Runtime visualisation of object-oriented software
Software is a complex and invisible entity, yet one which is core to modem life. The development and maintenance of such software includes one staple task, the need to understand the software at the implementation level. This process of program comprehension is difficult and time consuming. Yet, despite its importance, there remains very limited tool support for program comprehension activities. The results of this research show the role that runtime visualisation can play in aiding the comprehension of object-oriented software by highlighting both its static and dynamic structure. Previous work in this area is discussed, both in terms of the representations used and the methods of extracting runtime information. Building on this previous work, this thesis develops new representations of object-oriented software at runtime, which are then implemented in a proof of concept tool.
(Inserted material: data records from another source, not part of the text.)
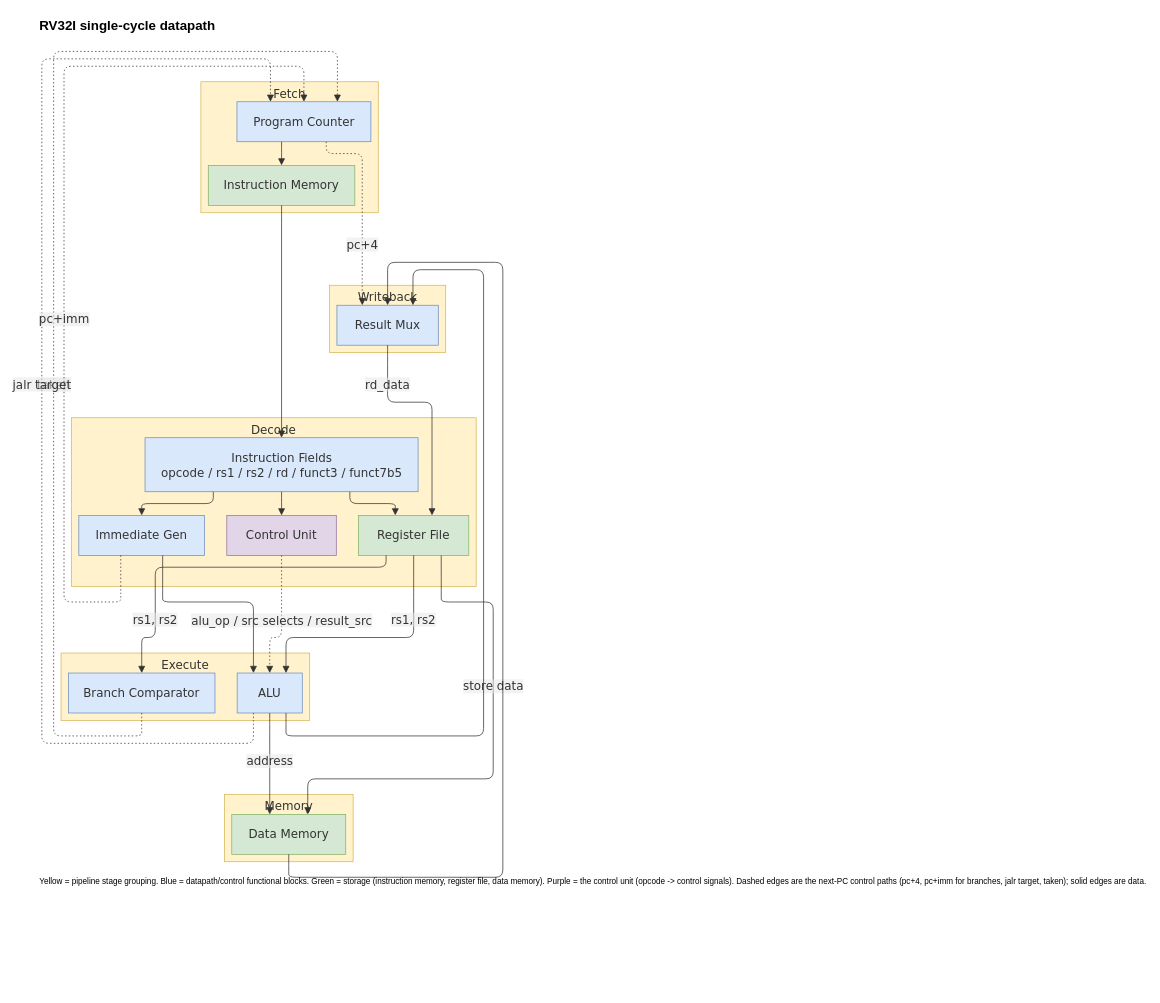
Earlier version of the draw.io diagram docs/diagrams/datapath.drawio (smitarekar/riscv-core). Source tidied: cells renumbered, new cells numbered last; positions are measured from the earlier drawing's top-left corner, leaving out a move shared by most shapes. Both pictures are drawn from the tidied source at 74%, with x=0, y=0 at pixel (38, 13).
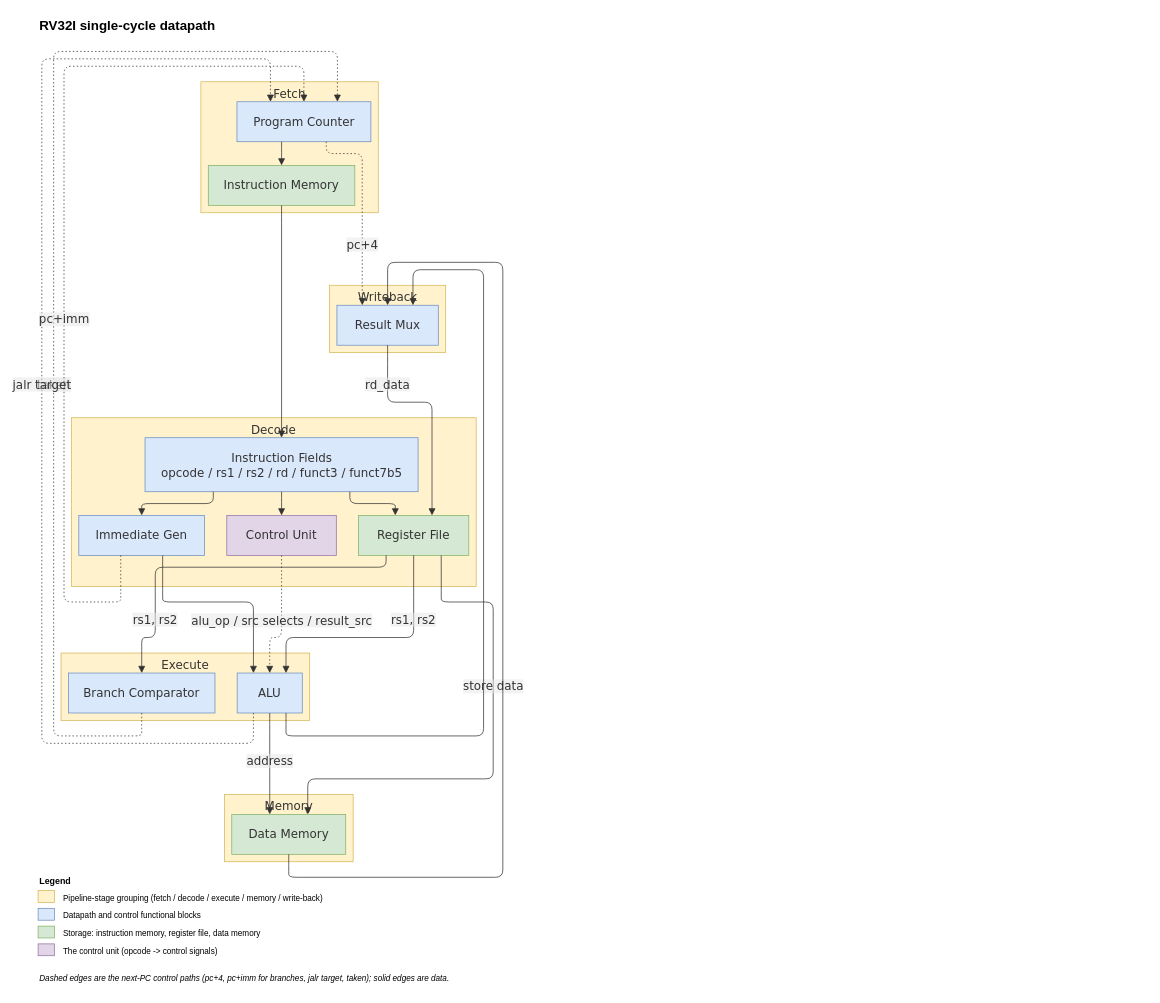
The same page after the edit.

Commit message (it also covers changes not shown here):
Beginner-friendly README pass: glossary, conceptual diagram, legend fixes, verified references

What changed in the source:
```diff
@@
-    <mxCell id="36" value="Yellow = pipeline stage grouping. Blue = datapath/control functional blocks. Green = storage (instruction memory, register file, data memory). Purple = the control unit (opcode -&gt; control signals). Dashed edges are the next-PC control paths (pc+4, pc+imm for branches, jalr target, taken); solid edges are data." style="text;html=1;fontSize=11;align=left;" parent="1" vertex="1">
-      <mxGeometry y="1160" width="740" height="70" as="geometry" />
-    </mxCell>
+    <mxCell id="37" value="Legend" style="text;html=1;whiteSpace=wrap;fontStyle=1;align=left;valign=middle;fontSize=12;" parent="1" vertex="1">
+      <mxGeometry y="1160" width="300" height="20" as="geometry" />
+    </mxCell>
+    <mxCell id="38" style="rounded=0;whiteSpace=wrap;html=1;fillColor=#fff2cc;strokeColor=#d6b656;fontSize=1;" parent="1" vertex="1">
+      <mxGeometry y="1186" width="22" height="16" as="geometry" />
+    </mxCell>
+    <mxCell id="39" value="Pipeline-stage grouping (fetch / decode / execute / memory / write-back)" style="text;html=1;whiteSpace=wrap;align=left;valign=middle;fontSize=11;" parent="1" vertex="1">
+      <mxGeometry x="32" y="1183" width="900" height="22" as="geometry" />
+    </mxCell>
+    <mxCell id="40" style="rounded=0;whiteSpace=wrap;html=1;fillColor=#dae8fc;strokeColor=#6c8ebf;fontSize=1;" parent="1" vertex="1">
+      <mxGeometry y="1210" width="22" height="16" as="geometry" />
+    </mxCell>
+    <mxCell id="41" value="Datapath and control functional blocks" style="text;html=1;whiteSpace=wrap;align=left;valign=middle;fontSize=11;" parent="1" vertex="1">
+      <mxGeometry x="32" y="1207" width="900" height="22" as="geometry" />
+    </mxCell>
+    <mxCell id="42" style="rounded=0;whiteSpace=wrap;html=1;fillColor=#d5e8d4;strokeColor=#82b366;fontSize=1;" parent="1" vertex="1">
+      <mxGeometry y="1234" width="22" height="16" as="geometry" />
+    </mxCell>
+    <mxCell id="43" value="Storage: instruction memory, register file, data memory" style="text;html=1;whiteSpace=wrap;align=left;valign=middle;fontSize=11;" parent="1" vertex="1">
+      <mxGeometry x="32" y="1231" width="900" height="22" as="geometry" />
+    </mxCell>
+    <mxCell id="44" style="rounded=0;whiteSpace=wrap;html=1;fillColor=#e1d5e7;strokeColor=#9673a6;fontSize=1;" parent="1" vertex="1">
+      <mxGeometry y="1258" width="22" height="16" as="geometry" />
+    </mxCell>
+    <mxCell id="45" value="The control unit (opcode -&gt; control signals)" style="text;html=1;whiteSpace=wrap;align=left;valign=middle;fontSize=11;" parent="1" vertex="1">
+      <mxGeometry x="32" y="1255" width="900" height="22" as="geometry" />
+    </mxCell>
+    <mxCell id="46" value="Dashed edges are the next-PC control paths (pc+4, pc+imm for branches, jalr target, taken); solid edges are data." style="text;html=1;whiteSpace=wrap;align=left;valign=middle;fontSize=11;fontStyle=2;" parent="1" vertex="1">
+      <mxGeometry y="1292" width="900" height="30" as="geometry" />
+    </mxCell>
```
This tool allowed the representations to be investigated on real software systems. The representations are evaluated against two feature-based evaluation frameworks. The evaluation focuses on generic software visualisation criteria, due to the lack of any specific frameworks for visualising dynamic information. The evaluation also includes lessons learnt in the implementation of a prototype visualisation tool. The object-oriented paradigm continues to grow in popularity and provides advantages to program comprehension activities. However, it also brings a number of new challenges to program comprehension due to the discrepancies between its static definition and its runtime structure. Therefore, techniques that highlight both the static definition and the runtime behaviour of object-oriented systems offer benefits to their comprehension. Software visualisation offers an approach to aid program comprehension activities through providing a means to deal with the size and complexity of the software and its invisible nature. This thesis highlights the generic issues that software visualisation faces, before focusing on how the visualisation of runtime information affects these issues. Many of the issues are compounded by the dynamic nature of the information to be visualised and the explosive growth in the volume of information that this dynamism can bring. Wider results of this research have allowed the proposal of the necessary concepts that should be considered in the design and evaluation of runtime visualisations. Software visualisation at runtime is still a relatively unexplored area and there remains many research challenges within it. This thesis aims to act as a first step to addressing these challenges and aims to promote interest and future development within this area.